Search the data for the word "Content" and copy every line where it occurs.
** DATA FOR THE TASK follows **
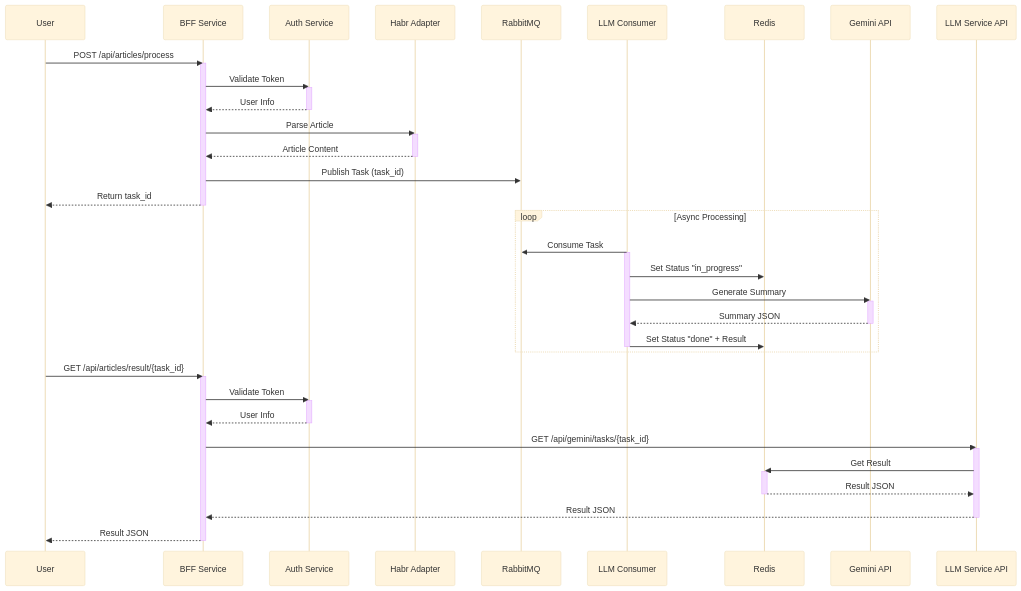
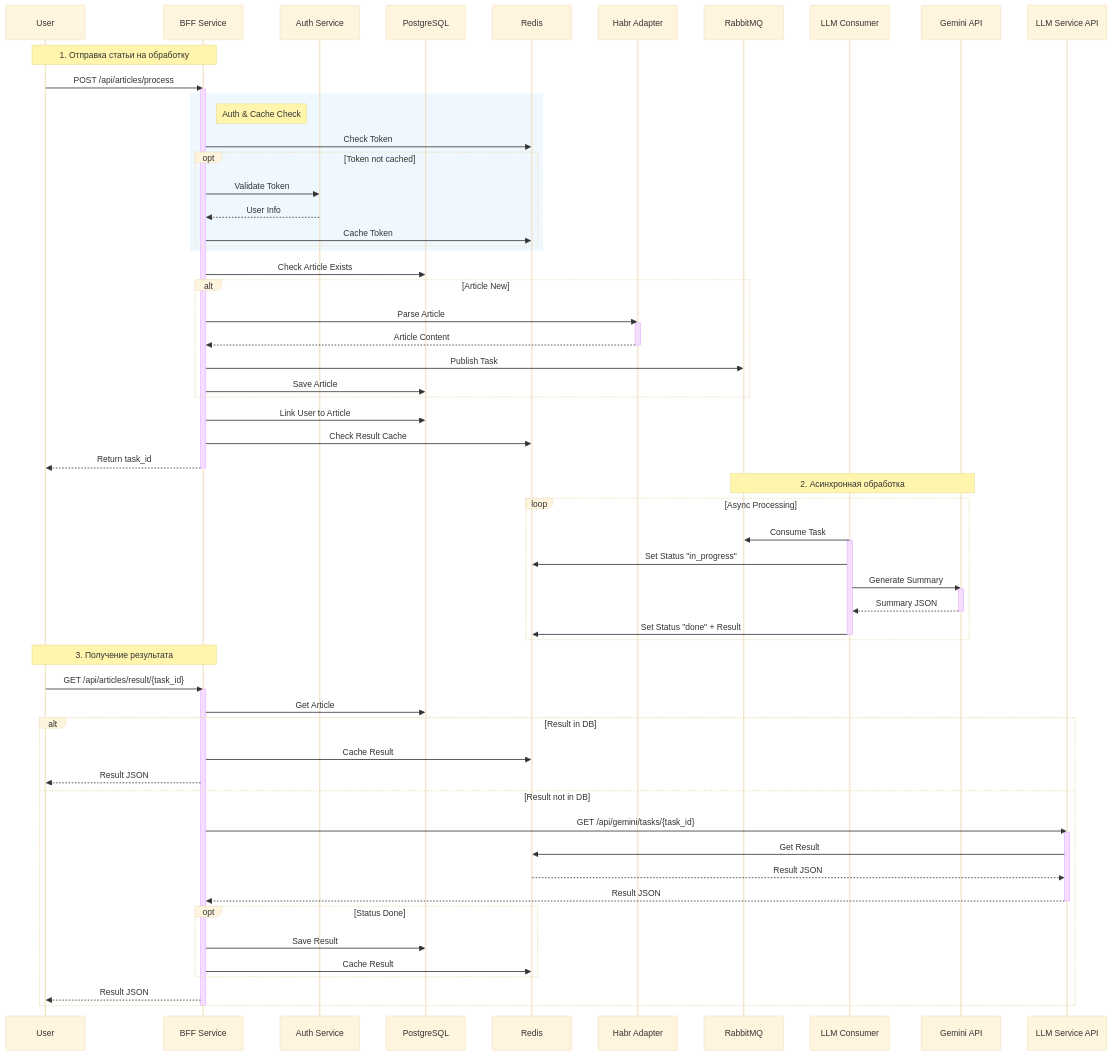
One commit to ddreamboy/habr_parser_ai changed the diagram in README.md. Above: the diagram before and after it, drawn with Mermaid (base theme).

````diff
--- a/README.md
+++ b/README.md
@@ -46,55 +46,82 @@
 ```mermaid
 sequenceDiagram
     participant User
     participant BFF as BFF Service
     participant Auth as Auth Service
+    participant DB as PostgreSQL
+    participant Redis
     participant Habr as Habr Adapter
     participant RMQ as RabbitMQ
     participant Worker as LLM Consumer
-    participant Redis
     participant Gemini as Gemini API
     participant LLMAPI as LLM Service API
 
+    Note over User, BFF: 1. Отправка статьи на обработку
     User->>BFF: POST /api/articles/process
     activate BFF
-    BFF->>Auth: Validate Token
-    activate Auth
-    Auth-->>BFF: User Info
-    deactivate Auth
-    BFF->>Habr: Parse Article
-    activate Habr
-    Habr-->>BFF: Article Content
-    deactivate Habr
-    BFF->>RMQ: Publish Task (task_id)
+    
+    rect rgb(240, 248, 255)
+    Note right of BFF: Auth & Cache Check
+    BFF->>Redis: Check Token
+    opt Token not cached
+        BFF->>Auth: Validate Token
+        Auth-->>BFF: User Info
+        BFF->>Redis: Cache Token
+    end
+    end
+
+    BFF->>DB: Check Article Exists
+    
+    alt Article New
+        BFF->>Habr: Parse Article
+        activate Habr
+        Habr-->>BFF: Article Content
+        deactivate Habr
+        BFF->>RMQ: Publish Task
+        BFF->>DB: Save Article
+    end
+    
+    BFF->>DB: Link User to Article
+    BFF->>Redis: Check Result Cache
     BFF-->>User: Return task_id
     deactivate BFF
 
+    Note over RMQ, Gemini: 2. Асинхронная обработка
     loop Async Processing
         Worker->>RMQ: Consume Task
         activate Worker
         Worker->>Redis: Set Status "in_progress"
         Worker->>Gemini: Generate Summary
         activate Gemini
         Gemini-->>Worker: Summary JSON
         deactivate Gemini
         Worker->>Redis: Set Status "done" + Result
         deactivate Worker
     end
 
+    Note over User, BFF: 3. Получение результата
     User->>BFF: GET /api/articles/result/{task_id}
     activate BFF
-    BFF->>Auth: Validate Token
-    activate Auth
-    Auth-->>BFF: User Info
-    deactivate Auth
-    BFF->>LLMAPI: GET /api/gemini/tasks/{task_id}
-    activate LLMAPI
-    LLMAPI->>Redis: Get Result
-    activate Redis
-    Redis-->>LLMAPI: Result JSON
-    deactivate Redis
-    LLMAPI-->>BFF: Result JSON
-    deactivate LLMAPI
-    BFF-->>User: Result JSON
+    
+    BFF->>DB: Get Article
+    
+    alt Result in DB
+        BFF->>Redis: Cache Result
+        BFF-->>User: Result JSON
+    else Result not in DB
+        BFF->>LLMAPI: GET /api/gemini/tasks/{task_id}
+        activate LLMAPI
+        LLMAPI->>Redis: Get Result
+        Redis-->>LLMAPI: Result JSON
+        LLMAPI-->>BFF: Result JSON
+        deactivate LLMAPI
+        
+        opt Status Done
+            BFF->>DB: Save Result
+            BFF->>Redis: Cache Result
+        end
+        
+        BFF-->>User: Result JSON
+    end
     deactivate BFF
 ```
````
** End of DATA FOR THE TASK **
_COMPLETED TASK_:
-    Habr-->>BFF: Article Content
+        Habr-->>BFF: Article Content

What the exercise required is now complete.